We’ve got music guaranteed to boost your work productivity or your money back!
So come on down to the internet, where we store literally everything, and get your music today!”
[Now back to our regularly scheduled blog post]
Many people claim that music helps them focus better at work, but it’s hard to objectively pin point why, or if music is even a controlling variable at all. Some studies have shown an increase in productivity leading us to normalize music in the workplace. Employers are becoming much more comfortable allowing employees to listen to music at their desks or through headphones during work hours. Just listen to this satisfied employee from Initech.
“I was told that I could listen to the radio at a reasonable volume from nine to eleven, I told bill that if Sandra is going to listen to her headphones while she’s filing then I should be able to listen to the radio while I’m collating, so I don’t see why I should have to turn down the radio because I enjoy listening at a reasonable volume from nine to eleven.” – Milton, Office Space
While music certainly seems to enhance focus at times, it can also take it away. There is a ton of history behind music and productivity and even more ambiguity around it’s true effects.

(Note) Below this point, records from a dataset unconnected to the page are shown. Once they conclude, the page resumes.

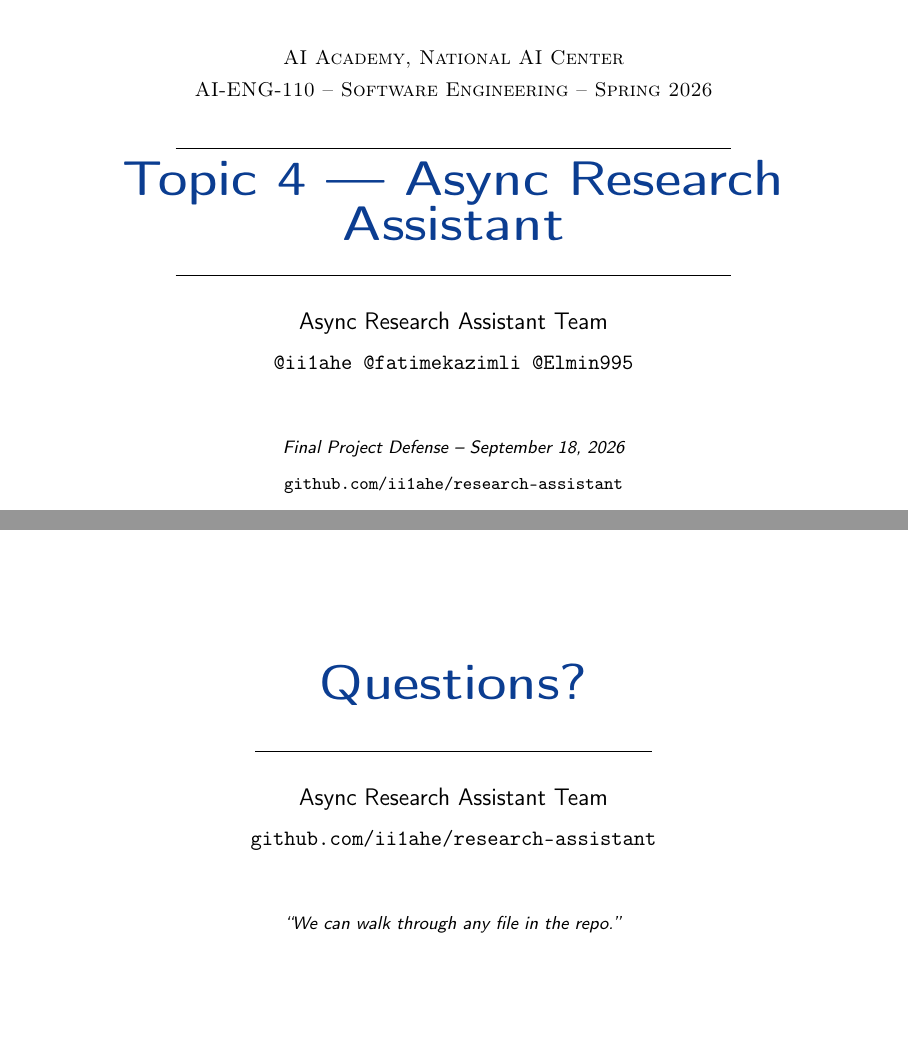
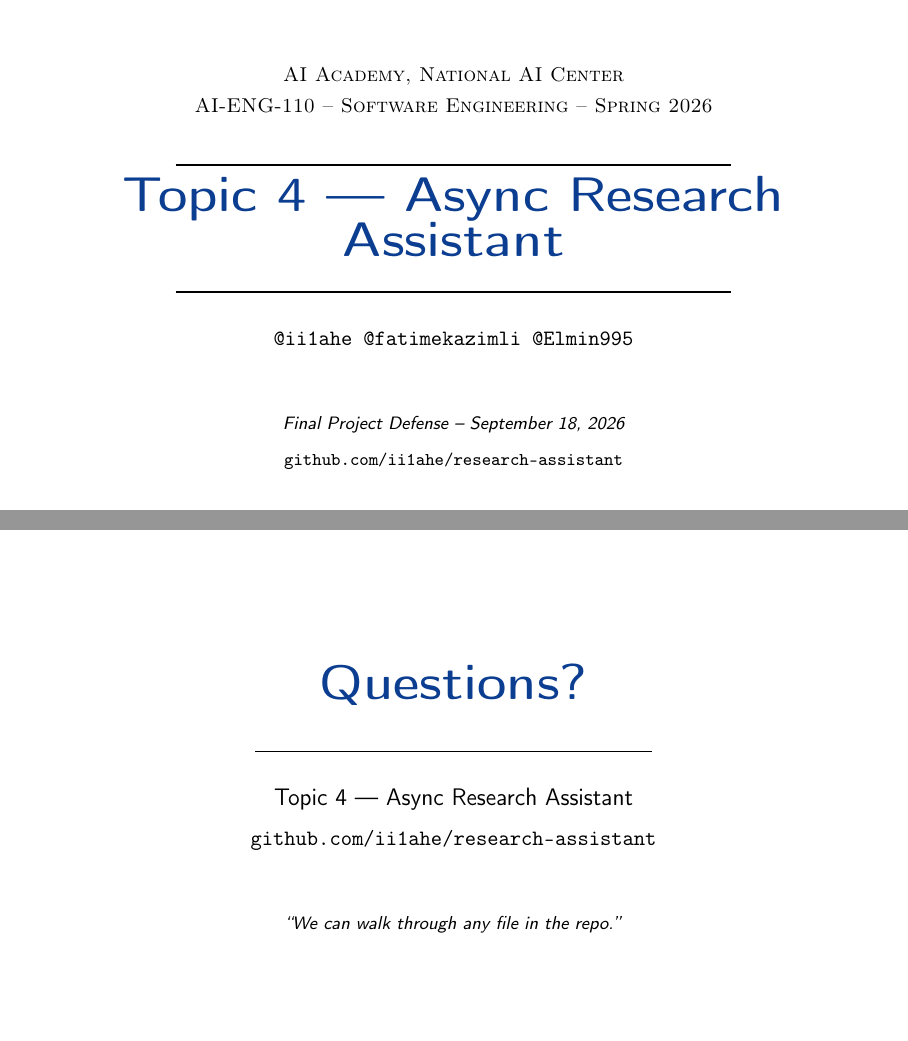
Before and after one commit to ii1ahe/research-assistant, LaTeX slides (slides/slides.tex): pages 1 and 11 of 11, joined at a grey line. Compiled offline with pdfLaTeX.

Commit message:
Remove assumed team name from submission documents

```diff
--- a/slides/slides.tex
+++ b/slides/slides.tex
@@ -13,8 +13,8 @@
 \documentclass[aspectratio=169,11pt]{beamer}
 
 % ===== CONFIGURATION =================================================
-% Descriptive team label; the member names are the GitHub handles.
-\newcommand{\teamname}{Async Research Assistant Team}
+% No official team name; the member names are the GitHub handles.
+\newcommand{\teamname}{}
 \newcommand{\topicchoice}{Topic 4 --- Async Research Assistant}
 \newcommand{\memberone}{\texttt{@ii1ahe}}
 \newcommand{\membertwo}{\texttt{@fatimekazimli}}
@@ -108,7 +108,7 @@
     \rule{0.7\textwidth}{0.6pt}\\[0.4em]
     {\Huge\bfseries\color{accent} \topicchoice}\\[0.4em]
     \rule{0.7\textwidth}{0.6pt}\\[1.2em]
-    {\large \ifdefempty{\teamname}{\memberone}{\teamname}}\\[0.6em]
+    \ifdefempty{\teamname}{}{{\large \teamname}\\[0.6em]}
     {\normalsize \memberone \enspace \membertwo \enspace \memberthree}\\[1cm]
     {\footnotesize\itshape Final Project Defense -- \defensedate}\\[0.4em]
     {\footnotesize\texttt{\repolink}}
@@ -395,7 +395,7 @@ $ docker compose run --rm app python -m researcher ask \
     \vspace{1cm}
     {\Huge\bfseries\color{accent} Questions?}\\[1.2em]
     \rule{0.5\textwidth}{0.6pt}\\[1.2em]
-    {\large \ifdefempty{\teamname}{\memberone}{\teamname}}\\[0.6em]
+    {\large \topicchoice}\\[0.6em]
     {\normalsize \texttt{\repolink}}\\[1cm]
     {\footnotesize\itshape ``We can walk through any file in the repo.''}
   \end{center}
```
Also changed, not shown: CONTRIBUTION_STATEMENT.md (+1 -1 lines), report/report.tex (+3 -3 lines), report/report.pdf, slides/slides.pdf.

Here is a fantastic article from the BBC that tunes in to this history and our society’s current view on music and productivity.